Whenever my guilt began to tear at me this week, Jaya found a way to invite me to play or ask me to snuggle or, in some way, move away from myself so that I could be with her. I believe this is Ammachi’s way of showing me that it is OK to move on, smile, and find joy. In the years that I had her as a second mother, she showed me the depth of motherly love, a deep love and bond that I feel myself extending to my own daughter. For that I am grateful.
She was a woman who at times could be so gentle and anxious that we forgot how strong she was. She was unafraid to state her opinion, and strong enough to forgive and choose love over holding grudges. Despite her sweet nature, she was able to battle wits with the best of them. (And in case you’re wondering, Pappa is the best of them.) She was resilient.
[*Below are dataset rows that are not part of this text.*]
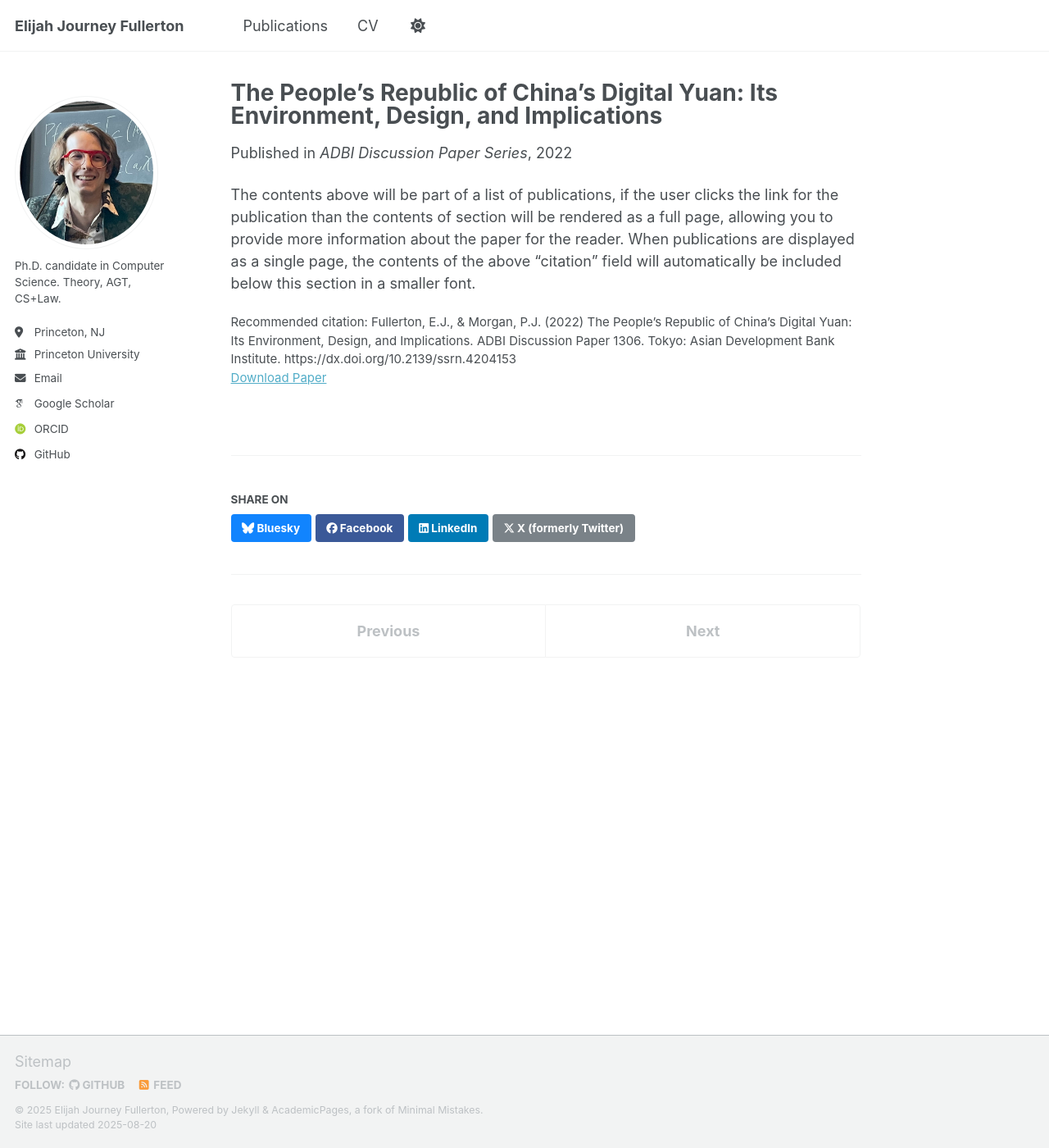
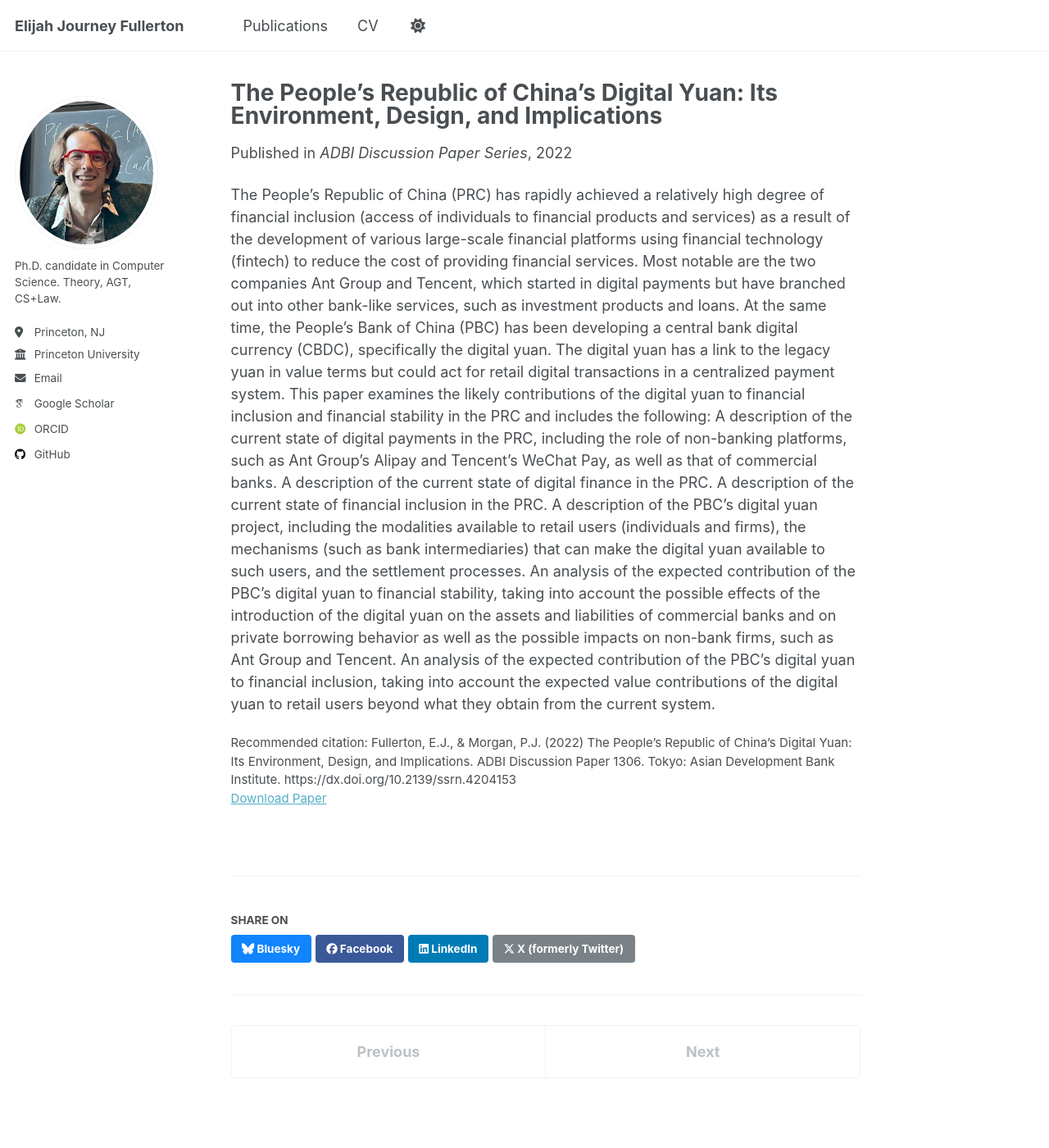
Before and after one commit to elijah-fullerton/elijah-fullerton.github.io, a Jekyll site: the page built from _publications/2022-02-01-digital-yuan.md, in a window 1280 px wide and 1400 px high. Shown: the whole window at 82% size. Built offline with Jekyll 4.4.1, drawn with Linux system fonts in a browser that asks for light colours; some web fonts are replaced; a script that is not in the unit is left out.

Commit message:
Update 2022-02-01-digital-yuan.md

```diff
--- a/_publications/2022-02-01-digital-yuan.md
+++ b/_publications/2022-02-01-digital-yuan.md
@@ -2,12 +2,13 @@
 title: "The People's Republic of China's Digital Yuan: Its Environment, Design, and Implications"
 collection: publications
 category: manuscripts
-permalink: https://www.adb.org/publications/the-peoples-republic-of-chinas-digital-yuan-its-environment-design-and-implications
+permalink: 2022-02-01-digital-yuan
 excerpt: 'The People’s Republic of China (PRC) has rapidly achieved a relatively high degree of financial inclusion (access of individuals to financial products and services) as a result of the development of various large-scale financial platforms using financial technology (fintech) to reduce the cost of providing financial services. Most notable are the two companies Ant Group and Tencent, which started in digital payments but have branched out into other bank-like services, such as investment products and loans. At the same time, the People’s Bank of China (PBC) has been developing a central bank digital currency (CBDC), specifically the digital yuan. The digital yuan has a link to the legacy yuan in value terms but could act for retail digital transactions in a centralized payment system. This paper examines
-the likely contributions of the digital yuan to financial inclusion and financial stability in the PRC and includes the following: A description of the current state of digital payments in the PRC, including the role of non-banking platforms, such as Ant Group’s Alipay and Tencent’s WeChat Pay, as well as that of commercial banks. A description of the current state of digital finance in the PRC. A description of the current state of financial inclusion in the PRC. A description of the PBC’s digital yuan project, including the modalities available to retail users (individuals and firms), the mechanisms (such as bank intermediaries) that can make the digital yuan available to such users, and the settlement processes. An analysis of the expected contribution of the PBC’s digital yuan to financial stability, taking into account the possible effects of the introduction of the digital yuan on the assets and liabilities of commercial banks and on private borrowing behavior as well as the possible impacts on non-bank firms, such as Ant Group and Tencent. An analysis of the expected contribution of the PBC’s digital yuan to financial inclusion, taking into account the expected value contributions of the digital yuan to retail users beyond what they obtain from the current system'
+the likely contributions of the digital yuan to financial inclusion and financial stability in the PRC and includes the following: A description of the current state of digital payments in the PRC, including the role of non-banking platforms, such as Ant Group’s Alipay and Tencent’s WeChat Pay, as well as that of commercial banks. A description of the current state of digital finance in the PRC. A description of the current state of financial inclusion in the PRC. A description of the PBC’s digital yuan project, including the modalities available to retail users (individuals and firms), the mechanisms (such as bank intermediaries) that can make the digital yuan available to such users, and the settlement processes. An analysis of the expected contribution of the PBC’s digital yuan to financial stability, taking into account the possible effects of the introduction of the digital yuan on the assets and liabilities of commercial banks and on private borrowing behavior as well as the possible impacts on non-bank firms, such as Ant Group and Tencent. An analysis of the expected contribution of the PBC’s digital yuan to financial inclusion, taking into account the expected value contributions of the digital yuan to retail users beyond what they obtain from the current system.'
 date: 2022-02-01
 venue: 'ADBI Discussion Paper Series'
 paperurl: 'https://www.adb.org/publications/the-peoples-republic-of-chinas-digital-yuan-its-environment-design-and-implications'
 citation: 'Fullerton, E.J., & Morgan, P.J. (2022) The People’s Republic of China’s Digital Yuan: Its Environment, Design, and Implications. ADBI Discussion Paper 1306. Tokyo: Asian Development Bank Institute. https://dx.doi.org/10.2139/ssrn.4204153'
 ---
-The contents above will be part of a list of publications, if the user clicks the link for the publication than the contents of section will be rendered as a full page, allowing you to provide more information about the paper for the reader. When publications are displayed as a single page, the contents of the above "citation" field will automatically be included below this section in a smaller font.
+The People’s Republic of China (PRC) has rapidly achieved a relatively high degree of financial inclusion (access of individuals to financial products and services) as a result of the development of various large-scale financial platforms using financial technology (fintech) to reduce the cost of providing financial services. Most notable are the two companies Ant Group and Tencent, which started in digital payments but have branched out into other bank-like services, such as investment products and loans. At the same time, the People’s Bank of China (PBC) has been developing a central bank digital currency (CBDC), specifically the digital yuan. The digital yuan has a link to the legacy yuan in value terms but could act for retail digital transactions in a centralized payment system. This paper examines
+the likely contributions of the digital yuan to financial inclusion and financial stability in the PRC and includes the following: A description of the current state of digital payments in the PRC, including the role of non-banking platforms, such as Ant Group’s Alipay and Tencent’s WeChat Pay, as well as that of commercial banks. A description of the current state of digital finance in the PRC. A description of the current state of financial inclusion in the PRC. A description of the PBC’s digital yuan project, including the modalities available to retail users (individuals and firms), the mechanisms (such as bank intermediaries) that can make the digital yuan available to such users, and the settlement processes. An analysis of the expected contribution of the PBC’s digital yuan to financial stability, taking into account the possible effects of the introduction of the digital yuan on the assets and liabilities of commercial banks and on private borrowing behavior as well as the possible impacts on non-bank firms, such as Ant Group and Tencent. An analysis of the expected contribution of the PBC’s digital yuan to financial inclusion, taking into account the expected value contributions of the digital yuan to retail users beyond what they obtain from the current system.
```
Although we all worried about her fragility, she bolstered herself with prayers and community. She was the kind of woman who defined herself as a mother and wife, and who found power in that. And I say she was gentle and sweet, but if you messed with her meticulous organization system or messed up her plans, she could also lash out a tirade that would make you never forget to leave her things alone. For all of these things about her, I am grateful. And I am so very proud to be her granddaughter.
It’s ludicrous to claim that death and suffering happen “for a reason.” But I am learning we as survivors can choose to learn and grow from the guilt and loneliness that we feel after each tragic loss. Losing Ammachi has shocked me back into remembering the value of family–not just my tiny little nuclear one, but my extended family, the family that she created, and all the family that I have in India. Losing her has made me face years of anger, shame, fear, and guilt that had festered within me. Looking back through pictures and remembering Baxley Circle have rekindled something. I hope to let it grow and let it heal me.
Goodbye, Ammachi. You gave our family joy, love, and laughter. You taught us kindness and grace. We will miss you.